Savi Naipaul Akal’s publishing house is named after the peepal tree, in whose shade Buddha is said to have achieved enlightenment. The author’s industriously detailed memoir reveals nothing quite so brilliantly life-enhancing but presents persuasive statements in favour of family loyalty, domestic order and higher education, while allowing herself opportunities to express resentment of a

From New York to the New Hebrides

Publication of a debut novel is an experience comparable with the birth of a first child. Literary gestation is normally a longer process, and delivery of a book is more deeply fraught. Here is some evidence that the labour can be worthwhile. Asymmetry (Granta, £14.99) by Lisa Halliday, a young American now living in Milan,

School of Soho

This is an important, authoritative work of art criticism that recognises schools of painters, yet displays the superior distinctions of individual geniuses. Martin Gayford, The Spectator’s art critic, concedes that the identification by R.B. Kitaj, an American painter, of a ‘substational School of London’ was ‘essentially correct’, though in London there was no ‘coherent movement

An unprincipled Principal

‘Dreaming spires’? Yes, but sometimes there are nightmares. Brian Martin, awarded the MBE for services to English literature, is at home in Oxford, where he spent most of his career teaching, and seems to know all about the professional and psychological complexities of the university. Holt College, his fourth novel, written with dedicated probity and

Harsh, but entertaining

When millionaires become billionaires they become even greedier and more ruthless. At the highest level, Trumpian economics can be lethal. Edward St Aubyn, in his powerful new novel Dunbar, applies the oxyacetylene brilliance and cauterisation of his prose to bear on the tragic endgame of a family’s internecine struggle for control of a global fortune.

Verse and worse
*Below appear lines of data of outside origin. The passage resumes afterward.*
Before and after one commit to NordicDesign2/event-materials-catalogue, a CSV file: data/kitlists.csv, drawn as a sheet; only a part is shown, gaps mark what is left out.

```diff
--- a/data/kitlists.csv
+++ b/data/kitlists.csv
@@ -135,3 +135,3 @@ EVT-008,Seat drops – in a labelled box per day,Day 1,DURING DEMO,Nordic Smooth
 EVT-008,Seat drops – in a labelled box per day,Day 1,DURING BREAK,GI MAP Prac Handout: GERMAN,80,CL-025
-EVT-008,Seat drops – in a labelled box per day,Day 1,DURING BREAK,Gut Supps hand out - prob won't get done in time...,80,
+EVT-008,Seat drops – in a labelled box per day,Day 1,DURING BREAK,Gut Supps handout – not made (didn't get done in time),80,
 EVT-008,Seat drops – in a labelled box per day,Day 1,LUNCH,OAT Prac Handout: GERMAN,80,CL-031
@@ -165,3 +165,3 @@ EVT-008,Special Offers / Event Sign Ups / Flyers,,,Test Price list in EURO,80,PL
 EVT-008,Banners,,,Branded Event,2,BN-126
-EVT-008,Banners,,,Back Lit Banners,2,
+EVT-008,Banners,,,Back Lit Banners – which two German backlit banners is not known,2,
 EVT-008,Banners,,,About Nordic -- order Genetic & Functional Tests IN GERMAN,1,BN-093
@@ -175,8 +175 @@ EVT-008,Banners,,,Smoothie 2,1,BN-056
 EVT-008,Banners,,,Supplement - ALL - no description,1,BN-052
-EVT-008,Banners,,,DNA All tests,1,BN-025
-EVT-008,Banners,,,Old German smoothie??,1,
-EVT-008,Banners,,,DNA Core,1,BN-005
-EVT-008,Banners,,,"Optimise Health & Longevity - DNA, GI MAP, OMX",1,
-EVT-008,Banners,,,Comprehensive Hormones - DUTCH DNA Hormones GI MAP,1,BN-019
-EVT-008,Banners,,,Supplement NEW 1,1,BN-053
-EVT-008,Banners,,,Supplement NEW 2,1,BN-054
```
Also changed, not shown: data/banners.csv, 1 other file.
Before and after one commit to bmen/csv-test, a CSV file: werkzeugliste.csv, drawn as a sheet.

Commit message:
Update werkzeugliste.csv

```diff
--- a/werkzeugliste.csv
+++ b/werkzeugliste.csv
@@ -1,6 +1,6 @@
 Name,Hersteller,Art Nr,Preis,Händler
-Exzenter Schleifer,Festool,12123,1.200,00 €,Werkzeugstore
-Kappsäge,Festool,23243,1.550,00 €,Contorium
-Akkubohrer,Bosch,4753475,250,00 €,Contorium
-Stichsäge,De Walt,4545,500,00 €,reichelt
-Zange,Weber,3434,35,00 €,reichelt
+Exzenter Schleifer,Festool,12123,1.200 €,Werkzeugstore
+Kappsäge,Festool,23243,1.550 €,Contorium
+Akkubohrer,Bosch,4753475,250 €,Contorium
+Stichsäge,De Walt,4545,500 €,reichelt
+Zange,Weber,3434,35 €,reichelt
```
Molly Brodak, a fair, young Polish-American born in Michigan, is a winner of the Iowa Poetry Prize. Iowa: that hotbed of academic creative writing! Her poems, published in A Little Middle of the Night, are intensely private, pointillist compositions of unconnected images. Now, teaching at Emory University in Atlanta, she has written her first book
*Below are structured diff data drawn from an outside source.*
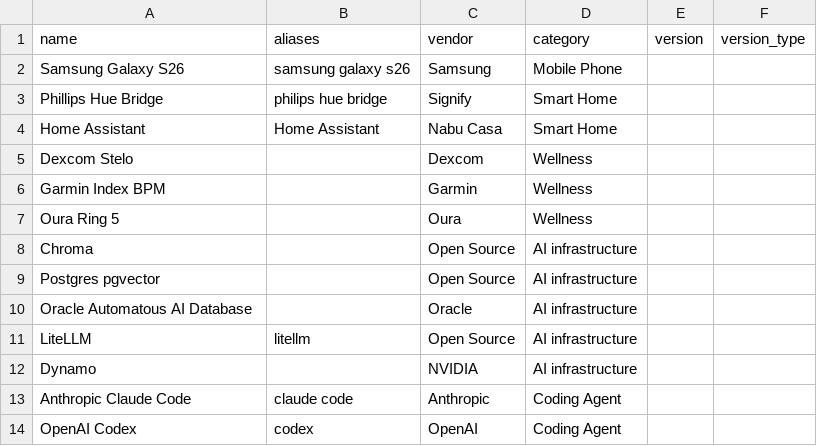
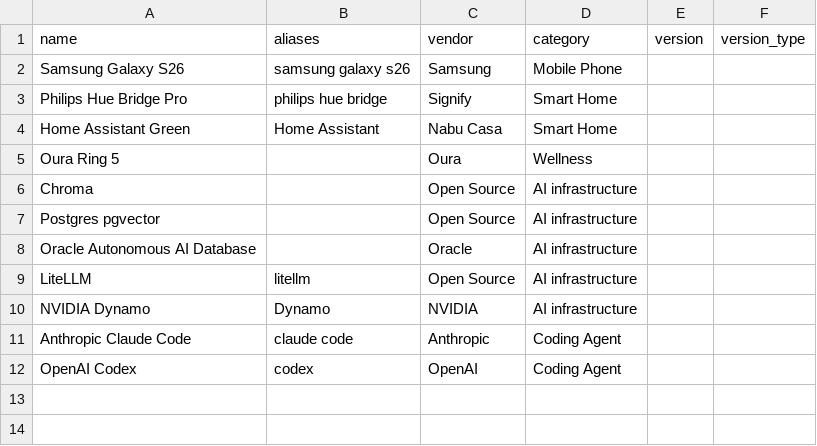
Before and after one commit to cr0nica1/p2o-bot-updater, a CSV file: samples/targets.csv, drawn as a sheet.

```diff
--- a/samples/targets.csv
+++ b/samples/targets.csv
@@ -2,6 +2,4 @@ name,aliases,vendor,category,version,version_type
 Samsung Galaxy S26,samsung galaxy s26,Samsung,Mobile Phone,,
-Phillips Hue Bridge,philips hue bridge,Signify,Smart Home,,
-Home Assistant,Home Assistant,Nabu Casa,Smart Home,,
-Dexcom Stelo,,Dexcom,Wellness,,
-Garmin Index BPM,,Garmin,Wellness,,
+Philips Hue Bridge Pro,philips hue bridge,Signify,Smart Home,,
+Home Assistant Green,Home Assistant,Nabu Casa,Smart Home,,
 Oura Ring 5,,Oura,Wellness,,
@@ -9,5 +7,5 @@ Chroma,,Open Source,AI infrastructure,,
 Postgres pgvector,,Open Source,AI infrastructure,,
-Oracle Automatous AI Database,,Oracle,AI infrastructure,,
+Oracle Autonomous AI Database,,Oracle,AI infrastructure,,
 LiteLLM,litellm,Open Source,AI infrastructure,,
-Dynamo,,NVIDIA,AI infrastructure,,
+NVIDIA Dynamo,Dynamo,NVIDIA,AI infrastructure,,
 Anthropic Claude Code,claude code,Anthropic,Coding Agent,,
```
Also changed, not shown: samples/version_checks.csv.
Lessons in sex

Helen Gurley Brown’s internationally influential career, as the author of Sex and the Single Girl and editor of Cosmopolitan, is revealed in this intimate biography in 50 shades of pink. ‘Let it be understood at the outset,’ writes Gerri Hirshey, an American freelance journalist for many upmarket periodicals: Sex has imbued the soft core, hard

The axeman cometh | 11 August 2016

All organic beings descended from a single primordial blob, according to Darwin. Some of them developed sufficiently to leave the commodious depths and widths of the sea to scramble ashore. Was that wise? In this intricately detailed history, David Miles, a distinguished Oxford archaeologist, takes up the story of human evolution since our species and

The wicked old Paris of the Orient

Here’s the Mandarin for ooh-la-la! As Taras Grescoe, a respected Canadian writer of nonfiction, shows in this marvellous, microscopically descriptive history of what is now one of the most populous and smoggiest megalopolises on earth, Shanghai in the 1930s was internationally notorious as ‘the wicked old Paris of the Orient’, with ‘as vivid a cast

The great monkey puzzle

King Kong, the story of a violently amorous gorilla, Me Cheeta, the autobiography of a slanderous Hollywood chimpanzee, and now this, a benign biological, psychological and cultural survey, comes in further recognition of the versatility of our primate cousins. Both collateral branches of our family seem doomed (too many humans, too few apes), unless. .